>>

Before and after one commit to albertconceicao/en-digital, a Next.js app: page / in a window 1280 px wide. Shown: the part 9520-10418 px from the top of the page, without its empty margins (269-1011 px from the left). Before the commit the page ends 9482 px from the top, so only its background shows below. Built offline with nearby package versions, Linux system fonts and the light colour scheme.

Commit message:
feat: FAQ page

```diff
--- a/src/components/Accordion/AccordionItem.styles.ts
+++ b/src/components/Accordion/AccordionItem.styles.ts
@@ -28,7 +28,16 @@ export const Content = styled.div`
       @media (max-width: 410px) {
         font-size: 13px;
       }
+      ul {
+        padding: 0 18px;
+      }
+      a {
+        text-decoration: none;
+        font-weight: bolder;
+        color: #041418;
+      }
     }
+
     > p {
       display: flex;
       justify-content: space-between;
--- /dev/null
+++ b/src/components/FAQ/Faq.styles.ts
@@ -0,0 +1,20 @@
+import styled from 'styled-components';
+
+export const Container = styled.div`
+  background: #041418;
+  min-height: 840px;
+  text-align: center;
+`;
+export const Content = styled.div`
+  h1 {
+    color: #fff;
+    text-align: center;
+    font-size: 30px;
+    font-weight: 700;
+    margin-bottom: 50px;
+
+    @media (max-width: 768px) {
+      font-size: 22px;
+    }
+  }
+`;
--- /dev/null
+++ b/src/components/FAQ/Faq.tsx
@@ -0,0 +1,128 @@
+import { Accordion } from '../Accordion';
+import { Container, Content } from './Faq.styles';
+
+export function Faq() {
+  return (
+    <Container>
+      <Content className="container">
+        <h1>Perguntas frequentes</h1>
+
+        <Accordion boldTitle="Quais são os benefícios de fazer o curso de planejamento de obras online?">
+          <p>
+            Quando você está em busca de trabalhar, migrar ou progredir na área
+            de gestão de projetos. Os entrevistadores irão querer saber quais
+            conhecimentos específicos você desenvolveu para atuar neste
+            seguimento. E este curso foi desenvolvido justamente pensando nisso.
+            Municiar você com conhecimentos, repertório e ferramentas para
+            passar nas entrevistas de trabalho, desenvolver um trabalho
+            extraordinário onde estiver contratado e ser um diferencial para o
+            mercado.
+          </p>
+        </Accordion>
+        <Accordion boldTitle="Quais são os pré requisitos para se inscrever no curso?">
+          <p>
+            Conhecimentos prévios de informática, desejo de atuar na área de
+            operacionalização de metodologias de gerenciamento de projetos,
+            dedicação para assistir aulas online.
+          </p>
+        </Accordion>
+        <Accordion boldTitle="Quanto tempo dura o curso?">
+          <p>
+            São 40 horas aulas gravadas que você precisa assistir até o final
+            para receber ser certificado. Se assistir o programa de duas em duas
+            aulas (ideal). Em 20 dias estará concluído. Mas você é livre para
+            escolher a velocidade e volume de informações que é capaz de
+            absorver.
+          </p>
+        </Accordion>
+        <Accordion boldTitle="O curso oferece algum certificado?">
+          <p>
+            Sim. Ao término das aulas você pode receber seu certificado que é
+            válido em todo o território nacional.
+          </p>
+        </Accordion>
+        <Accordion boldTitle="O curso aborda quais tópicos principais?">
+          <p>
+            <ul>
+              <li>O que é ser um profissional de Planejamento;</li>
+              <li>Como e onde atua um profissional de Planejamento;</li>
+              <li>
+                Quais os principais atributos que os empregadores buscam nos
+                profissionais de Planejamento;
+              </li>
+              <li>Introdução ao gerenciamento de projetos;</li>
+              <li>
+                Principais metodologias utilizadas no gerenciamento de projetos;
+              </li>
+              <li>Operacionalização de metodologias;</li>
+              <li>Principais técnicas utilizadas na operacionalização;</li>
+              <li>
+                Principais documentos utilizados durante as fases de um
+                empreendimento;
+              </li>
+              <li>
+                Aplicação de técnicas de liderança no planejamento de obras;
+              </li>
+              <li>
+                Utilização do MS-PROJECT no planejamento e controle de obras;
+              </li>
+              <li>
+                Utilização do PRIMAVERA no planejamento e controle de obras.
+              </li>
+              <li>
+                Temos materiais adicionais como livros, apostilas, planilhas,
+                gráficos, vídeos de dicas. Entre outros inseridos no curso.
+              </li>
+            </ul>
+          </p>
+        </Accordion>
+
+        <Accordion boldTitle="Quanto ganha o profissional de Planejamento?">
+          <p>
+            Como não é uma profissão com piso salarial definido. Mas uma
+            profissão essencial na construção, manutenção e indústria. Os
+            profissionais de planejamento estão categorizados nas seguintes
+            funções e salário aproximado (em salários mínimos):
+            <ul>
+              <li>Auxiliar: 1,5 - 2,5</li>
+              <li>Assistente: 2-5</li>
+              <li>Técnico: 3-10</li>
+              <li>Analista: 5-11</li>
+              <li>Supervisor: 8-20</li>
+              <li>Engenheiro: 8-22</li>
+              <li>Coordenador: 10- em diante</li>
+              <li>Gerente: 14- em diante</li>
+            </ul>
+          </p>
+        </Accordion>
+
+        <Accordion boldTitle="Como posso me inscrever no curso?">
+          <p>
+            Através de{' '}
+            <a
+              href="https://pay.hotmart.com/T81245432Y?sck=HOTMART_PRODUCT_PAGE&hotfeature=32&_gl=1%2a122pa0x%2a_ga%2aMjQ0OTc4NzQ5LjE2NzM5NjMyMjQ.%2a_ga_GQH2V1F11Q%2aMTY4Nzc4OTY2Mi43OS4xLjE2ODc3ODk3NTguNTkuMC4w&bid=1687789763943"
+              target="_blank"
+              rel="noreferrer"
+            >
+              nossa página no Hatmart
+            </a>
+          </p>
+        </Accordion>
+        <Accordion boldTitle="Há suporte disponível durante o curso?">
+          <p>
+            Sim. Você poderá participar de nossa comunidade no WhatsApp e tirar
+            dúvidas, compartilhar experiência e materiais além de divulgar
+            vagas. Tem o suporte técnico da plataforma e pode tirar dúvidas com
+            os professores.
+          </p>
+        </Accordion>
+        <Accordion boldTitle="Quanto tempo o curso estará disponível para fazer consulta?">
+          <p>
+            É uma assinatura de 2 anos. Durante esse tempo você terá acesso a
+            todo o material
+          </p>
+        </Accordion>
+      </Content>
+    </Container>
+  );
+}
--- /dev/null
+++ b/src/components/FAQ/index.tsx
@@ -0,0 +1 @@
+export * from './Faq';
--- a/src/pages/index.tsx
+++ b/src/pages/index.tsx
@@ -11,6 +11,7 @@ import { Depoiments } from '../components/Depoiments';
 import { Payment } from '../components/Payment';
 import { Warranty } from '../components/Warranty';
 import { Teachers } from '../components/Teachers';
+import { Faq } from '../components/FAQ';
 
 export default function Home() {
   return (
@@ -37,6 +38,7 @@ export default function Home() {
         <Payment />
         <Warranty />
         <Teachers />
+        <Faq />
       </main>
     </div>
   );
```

<<

### WHAT TO PRODUCE
The records given above are to be repeated in full, exactly.

### OUTPUT OF THE TASK
Before and after one commit to albertconceicao/en-digital, a Next.js app: page / in a window 1280 px wide. Shown: the part 9520-10418 px from the top of the page, without its empty margins (269-1011 px from the left). Before the commit the page ends 9482 px from the top, so only its background shows below. Built offline with nearby package versions, Linux system fonts and the light colour scheme.

Commit message:
feat: FAQ page

```diff
--- a/src/components/Accordion/AccordionItem.styles.ts
+++ b/src/components/Accordion/AccordionItem.styles.ts
@@ -28,7 +28,16 @@ export const Content = styled.div`
       @media (max-width: 410px) {
         font-size: 13px;
       }
+      ul {
+        padding: 0 18px;
+      }
+      a {
+        text-decoration: none;
+        font-weight: bolder;
+        color: #041418;
+      }
     }
+
     > p {
       display: flex;
       justify-content: space-between;
--- /dev/null
+++ b/src/components/FAQ/Faq.styles.ts
@@ -0,0 +1,20 @@
+import styled from 'styled-components';
+
+export const Container = styled.div`
+  background: #041418;
+  min-height: 840px;
+  text-align: center;
+`;
+export const Content = styled.div`
+  h1 {
+    color: #fff;
+    text-align: center;
+    font-size: 30px;
+    font-weight: 700;
+    margin-bottom: 50px;
+
+    @media (max-width: 768px) {
+      font-size: 22px;
+    }
+  }
+`;
--- /dev/null
+++ b/src/components/FAQ/Faq.tsx
@@ -0,0 +1,128 @@
+import { Accordion } from '../Accordion';
+import { Container, Content } from './Faq.styles';
+
+export function Faq() {
+  return (
+    <Container>
+      <Content className="container">
+        <h1>Perguntas frequentes</h1>
+
+        <Accordion boldTitle="Quais são os benefícios de fazer o curso de planejamento de obras online?">
+          <p>
+            Quando você está em busca de trabalhar, migrar ou progredir na área
+            de gestão de projetos. Os entrevistadores irão querer saber quais
+            conhecimentos específicos você desenvolveu para atuar neste
+            seguimento. E este curso foi desenvolvido justamente pensando nisso.
+            Municiar você com conhecimentos, repertório e ferramentas para
+            passar nas entrevistas de trabalho, desenvolver um trabalho
+            extraordinário onde estiver contratado e ser um diferencial para o
+            mercado.
+          </p>
+        </Accordion>
+        <Accordion boldTitle="Quais são os pré requisitos para se inscrever no curso?">
+          <p>
+            Conhecimentos prévios de informática, desejo de atuar na área de
+            operacionalização de metodologias de gerenciamento de projetos,
+            dedicação para assistir aulas online.
+          </p>
+        </Accordion>
+        <Accordion boldTitle="Quanto tempo dura o curso?">
+          <p>
+            São 40 horas aulas gravadas que você precisa assistir até o final
+            para receber ser certificado. Se assistir o programa de duas em duas
+            aulas (ideal). Em 20 dias estará concluído. Mas você é livre para
+            escolher a velocidade e volume de informações que é capaz de
+            absorver.
+          </p>
+        </Accordion>
+        <Accordion boldTitle="O curso oferece algum certificado?">
+          <p>
+            Sim. Ao término das aulas você pode receber seu certificado que é
+            válido em todo o território nacional.
+          </p>
+        </Accordion>
+        <Accordion boldTitle="O curso aborda quais tópicos principais?">
+          <p>
+            <ul>
+              <li>O que é ser um profissional de Planejamento;</li>
+              <li>Como e onde atua um profissional de Planejamento;</li>
+              <li>
+                Quais os principais atributos que os empregadores buscam nos
+                profissionais de Planejamento;
+              </li>
+              <li>Introdução ao gerenciamento de projetos;</li>
+              <li>
+                Principais metodologias utilizadas no gerenciamento de projetos;
+              </li>
+              <li>Operacionalização de metodologias;</li>
+              <li>Principais técnicas utilizadas na operacionalização;</li>
+              <li>
+                Principais documentos utilizados durante as fases de um
+                empreendimento;
+              </li>
+              <li>
+                Aplicação de técnicas de liderança no planejamento de obras;
+              </li>
+              <li>
+                Utilização do MS-PROJECT no planejamento e controle de obras;
+              </li>
+              <li>
+                Utilização do PRIMAVERA no planejamento e controle de obras.
+              </li>
+              <li>
+                Temos materiais adicionais como livros, apostilas, planilhas,
+                gráficos, vídeos de dicas. Entre outros inseridos no curso.
+              </li>
+            </ul>
+          </p>
+        </Accordion>
+
+        <Accordion boldTitle="Quanto ganha o profissional de Planejamento?">
+          <p>
+            Como não é uma profissão com piso salarial definido. Mas uma
+            profissão essencial na construção, manutenção e indústria. Os
+            profissionais de planejamento estão categorizados nas seguintes
+            funções e salário aproximado (em salários mínimos):
+            <ul>
+              <li>Auxiliar: 1,5 - 2,5</li>
+              <li>Assistente: 2-5</li>
+              <li>Técnico: 3-10</li>
+              <li>Analista: 5-11</li>
+              <li>Supervisor: 8-20</li>
+              <li>Engenheiro: 8-22</li>
+              <li>Coordenador: 10- em diante</li>
+              <li>Gerente: 14- em diante</li>
+            </ul>
+          </p>
+        </Accordion>
+
+        <Accordion boldTitle="Como posso me inscrever no curso?">
+          <p>
+            Através de{' '}
+            <a
+              href="https://pay.hotmart.com/T81245432Y?sck=HOTMART_PRODUCT_PAGE&hotfeature=32&_gl=1%2a122pa0x%2a_ga%2aMjQ0OTc4NzQ5LjE2NzM5NjMyMjQ.%2a_ga_GQH2V1F11Q%2aMTY4Nzc4OTY2Mi43OS4xLjE2ODc3ODk3NTguNTkuMC4w&bid=1687789763943"
+              target="_blank"
+              rel="noreferrer"
+            >
+              nossa página no Hatmart
+            </a>
+          </p>
+        </Accordion>
+        <Accordion boldTitle="Há suporte disponível durante o curso?">
+          <p>
+            Sim. Você poderá participar de nossa comunidade no WhatsApp e tirar
+            dúvidas, compartilhar experiência e materiais além de divulgar
+            vagas. Tem o suporte técnico da plataforma e pode tirar dúvidas com
+            os professores.
+          </p>
+        </Accordion>
+        <Accordion boldTitle="Quanto tempo o curso estará disponível para fazer consulta?">
+          <p>
+            É uma assinatura de 2 anos. Durante esse tempo você terá acesso a
+            todo o material
+          </p>
+        </Accordion>
+      </Content>
+    </Container>
+  );
+}
--- /dev/null
+++ b/src/components/FAQ/index.tsx
@@ -0,0 +1 @@
+export * from './Faq';
--- a/src/pages/index.tsx
+++ b/src/pages/index.tsx
@@ -11,6 +11,7 @@ import { Depoiments } from '../components/Depoiments';
 import { Payment } from '../components/Payment';
 import { Warranty } from '../components/Warranty';
 import { Teachers } from '../components/Teachers';
+import { Faq } from '../components/FAQ';
 
 export default function Home() {
   return (
@@ -37,6 +38,7 @@ export default function Home() {
         <Payment />
         <Warranty />
         <Teachers />
+        <Faq />
       </main>
     </div>
   );
```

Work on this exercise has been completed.